TASK STATEMENT: What you return should be every line below, word for word, and none of the images.
[[ PROVIDED INFORMATION open ]]
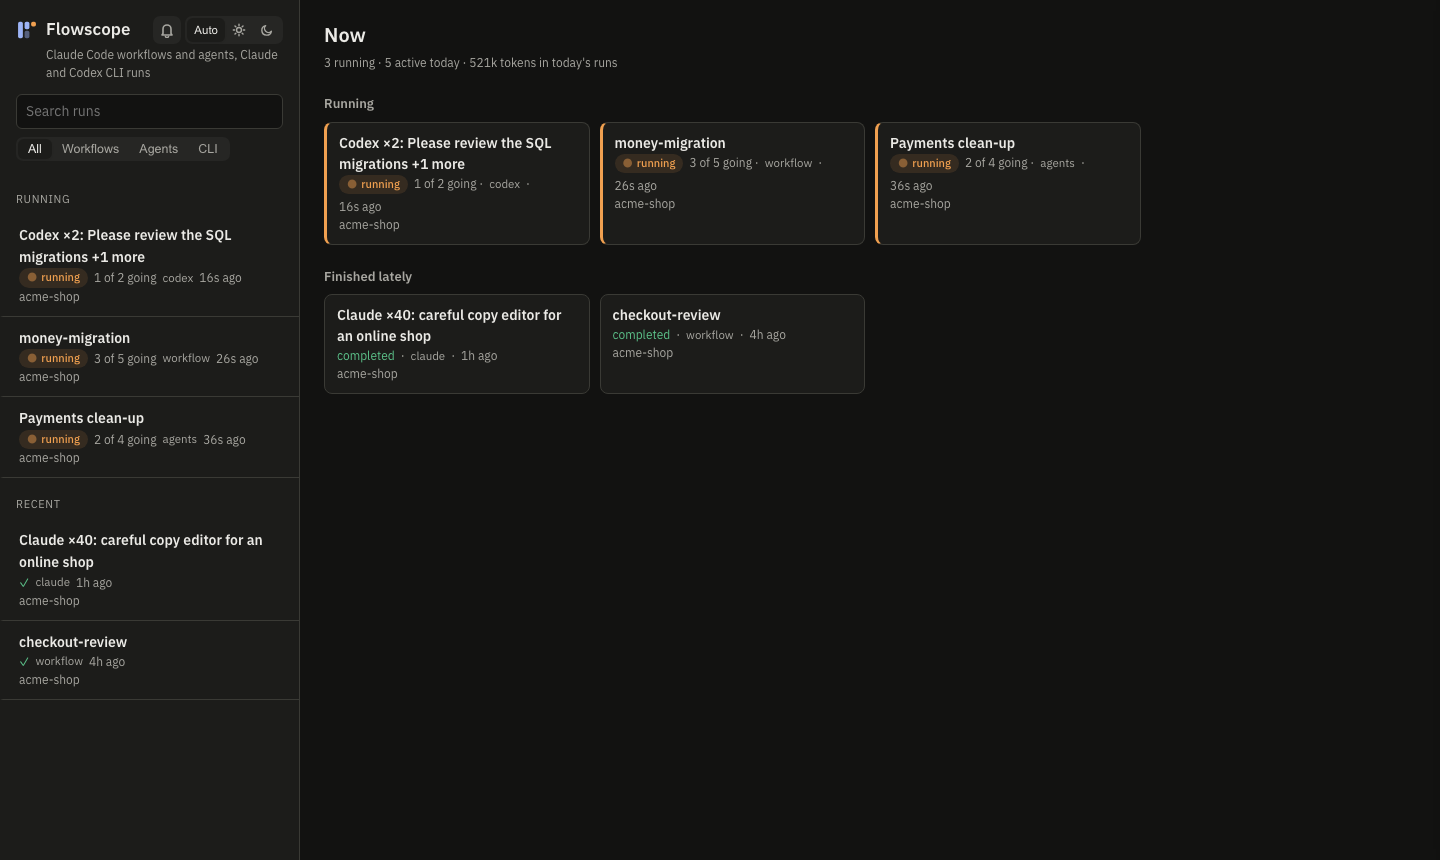
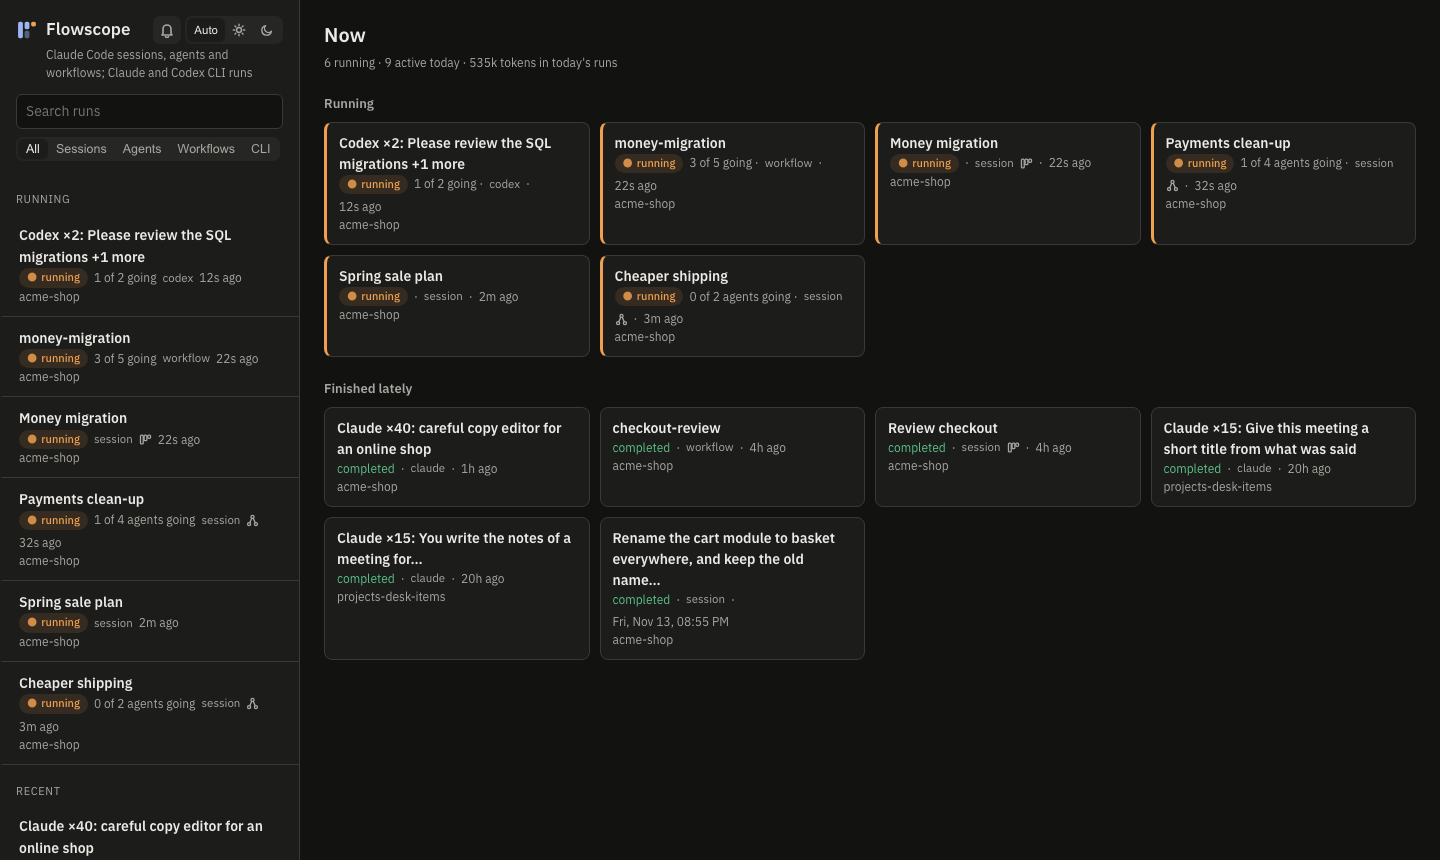
Flowscope: 0.2.0, with a changelog, and the tour and home screenshot showing sessions and a series

diff --git a/scripts/tour.ts b/scripts/tour.ts
@@ -1,6 +1,7 @@
 #!/usr/bin/env bun
 // Records the README's tour GIF (docs/img/tour.gif) from the made-up demo tree, never from real transcripts:
-// home, a live workflow's board, an agent's result and transcript, the timeline, and a batch of CLI runs.
+// home, a live workflow's board, an agent's result and transcript, the timeline, a batch and a series of CLI runs, and a
+// session with its conversation and subagents.
 //
 //   bun scripts/tour.ts            needs ffmpeg and the dev dependencies (bun install; bunx playwright install chromium)
 import { chromium, type Page } from "@playwright/test";
@@ -59,5 +60,19 @@ async function tour(page: Page) {
   await page.locator("#filters button", { hasText: "CLI" }).click();
   await page.locator("#runs .run", { hasText: "Claude ×40" }).click();
   await page.locator("#main header h2", { hasText: "Claude ×40" }).waitFor();
-  await pause(3);
+  await pause(2.5);
+  // An app's title call for each meeting over five days: one series, grouped by day.
+  await page.locator("#runs .run", { hasText: "Claude ×15: Give this meeting" }).click();
+  await page.locator("#main header h2", { hasText: "Claude ×15" }).waitFor();
+  await pause(2.5);
+  // Sessions: a conversation whose subagents finished days ago, still today's.
+  await page.locator("#filters button", { hasText: "Sessions" }).click();
+  await page.locator("#runs .run", { hasText: "Cheaper shipping" }).click();
+  await page.locator(".card.convo").waitFor();
+  await pause(2);
+  await page.locator(".card.convo").click();
+  await pause(2.5);
+  await page.keyboard.press("Escape");
+  await page.locator("#filters button", { hasText: "All" }).click();
+  await pause(1);
 }

diff --git a/CHANGELOG.md b/CHANGELOG.md
@@ -1,0 +1,33 @@
+# Changelog
+
+What changed for people using Flowscope, by version. Versions follow semver; before 1.0 a minor version may change behaviour (see [CONTRIBUTING.md](CONTRIBUTING.md#releasing)).
+
+## 0.2.0
+
+**Every session is listed.**
+- Every Claude Code conversation is now a run of its own, kind `session`, named by its title (or its first prompt), dated by its last word, `running` while anything in it was written in the last 15 minutes. Before, a conversation showed only if it launched subagents, so an important thread could be missing.
+- A session and the subagents it launched are one row. A live conversation whose subagents finished days ago stays among today's runs instead of sinking into History.
+- Opening a session shows its **Conversation** card, the workflows it launched and its subagents' board; the conversation opens in the side drawer, read like any agent's transcript. A session that launched nothing opens straight into its conversation.
+- A workflow stays a row of its own; the session lists it, and the workflow's page links back ("Launched from").
+- A conversation at rest is `completed`, not flagged quiet or under Needs a look, and sends no notification, unless a subagent of it was left unfinished.
+
+**Filters and marks.**
+- The filters are **All · Sessions · Agents · Workflows · CLI**. Agents are the sessions that launched subagents. A filter remembered by 0.1 keeps working.
+- In the list, a session that launched subagents or workflows carries a small mark for each, with a tooltip.
+
+**Repeating CLI calls are one series.**
+- `claude -p` or `codex exec` calls that an app makes again and again, each from its item's own folder in one repository (a title for each meeting, say), with prompts that start with the same five words, are one row however far apart: "Claude ×15: Give this meeting a short title from what was said". It opens as a table of every run, grouped by day, each named by its folder. Calls started together stay a batch, as before.
+
+**Other.**
+- `--help` says what Flowscope covers: Claude Code sessions, subagents and workflows, and headless Claude Code and Codex CLI runs.
+- Links from 0.1 to a session's subagents (`#<session>/agents/…`) still open.
+- A live conversation, its title and its token count are read on from where the last read stopped, not from the start, so a long session stays cheap to watch. The cache is rebuilt once on upgrade (its format changed).
+
+## 0.1.0
+
+First release.
+- A live, local, read-only view of Claude Code workflow runs, the plain subagents of a session, and headless `claude -p` and `codex exec` runs, grouped into batches.
+- Phases as columns and agents as cards, a timeline, a table for big batches, the needs-a-look strip, browser notifications.
+- Each agent's result, task and transcript, search inside transcripts, deep links to a step, copy resume command.
+- Tokens per run and agent, and each run's share of the last 7 days of Claude Code usage.
+- Localhost only, strict Content Security Policy, vendored libraries with integrity hashes, no outbound requests.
[[ PROVIDED INFORMATION closed ]]
SOLUTION TO THIS PROBLEM:
Flowscope: 0.2.0, with a changelog, and the tour and home screenshot showing sessions and a series

diff --git a/scripts/tour.ts b/scripts/tour.ts
@@ -1,6 +1,7 @@
 #!/usr/bin/env bun
 // Records the README's tour GIF (docs/img/tour.gif) from the made-up demo tree, never from real transcripts:
-// home, a live workflow's board, an agent's result and transcript, the timeline, and a batch of CLI runs.
+// home, a live workflow's board, an agent's result and transcript, the timeline, a batch and a series of CLI runs, and a
+// session with its conversation and subagents.
 //
 //   bun scripts/tour.ts            needs ffmpeg and the dev dependencies (bun install; bunx playwright install chromium)
 import { chromium, type Page } from "@playwright/test";
@@ -59,5 +60,19 @@ async function tour(page: Page) {
   await page.locator("#filters button", { hasText: "CLI" }).click();
   await page.locator("#runs .run", { hasText: "Claude ×40" }).click();
   await page.locator("#main header h2", { hasText: "Claude ×40" }).waitFor();
-  await pause(3);
+  await pause(2.5);
+  // An app's title call for each meeting over five days: one series, grouped by day.
+  await page.locator("#runs .run", { hasText: "Claude ×15: Give this meeting" }).click();
+  await page.locator("#main header h2", { hasText: "Claude ×15" }).waitFor();
+  await pause(2.5);
+  // Sessions: a conversation whose subagents finished days ago, still today's.
+  await page.locator("#filters button", { hasText: "Sessions" }).click();
+  await page.locator("#runs .run", { hasText: "Cheaper shipping" }).click();
+  await page.locator(".card.convo").waitFor();
+  await pause(2);
+  await page.locator(".card.convo").click();
+  await pause(2.5);
+  await page.keyboard.press("Escape");
+  await page.locator("#filters button", { hasText: "All" }).click();
+  await pause(1);
 }

diff --git a/CHANGELOG.md b/CHANGELOG.md
@@ -1,0 +1,33 @@
+# Changelog
+
+What changed for people using Flowscope, by version. Versions follow semver; before 1.0 a minor version may change behaviour (see [CONTRIBUTING.md](CONTRIBUTING.md#releasing)).
+
+## 0.2.0
+
+**Every session is listed.**
+- Every Claude Code conversation is now a run of its own, kind `session`, named by its title (or its first prompt), dated by its last word, `running` while anything in it was written in the last 15 minutes. Before, a conversation showed only if it launched subagents, so an important thread could be missing.
+- A session and the subagents it launched are one row. A live conversation whose subagents finished days ago stays among today's runs instead of sinking into History.
+- Opening a session shows its **Conversation** card, the workflows it launched and its subagents' board; the conversation opens in the side drawer, read like any agent's transcript. A session that launched nothing opens straight into its conversation.
+- A workflow stays a row of its own; the session lists it, and the workflow's page links back ("Launched from").
+- A conversation at rest is `completed`, not flagged quiet or under Needs a look, and sends no notification, unless a subagent of it was left unfinished.
+
+**Filters and marks.**
+- The filters are **All · Sessions · Agents · Workflows · CLI**. Agents are the sessions that launched subagents. A filter remembered by 0.1 keeps working.
+- In the list, a session that launched subagents or workflows carries a small mark for each, with a tooltip.
+
+**Repeating CLI calls are one series.**
+- `claude -p` or `codex exec` calls that an app makes again and again, each from its item's own folder in one repository (a title for each meeting, say), with prompts that start with the same five words, are one row however far apart: "Claude ×15: Give this meeting a short title from what was said". It opens as a table of every run, grouped by day, each named by its folder. Calls started together stay a batch, as before.
+
+**Other.**
+- `--help` says what Flowscope covers: Claude Code sessions, subagents and workflows, and headless Claude Code and Codex CLI runs.
+- Links from 0.1 to a session's subagents (`#<session>/agents/…`) still open.
+- A live conversation, its title and its token count are read on from where the last read stopped, not from the start, so a long session stays cheap to watch. The cache is rebuilt once on upgrade (its format changed).
+
+## 0.1.0
+
+First release.
+- A live, local, read-only view of Claude Code workflow runs, the plain subagents of a session, and headless `claude -p` and `codex exec` runs, grouped into batches.
+- Phases as columns and agents as cards, a timeline, a table for big batches, the needs-a-look strip, browser notifications.
+- Each agent's result, task and transcript, search inside transcripts, deep links to a step, copy resume command.
+- Tokens per run and agent, and each run's share of the last 7 days of Claude Code usage.
+- Localhost only, strict Content Security Policy, vendored libraries with integrity hashes, no outbound requests.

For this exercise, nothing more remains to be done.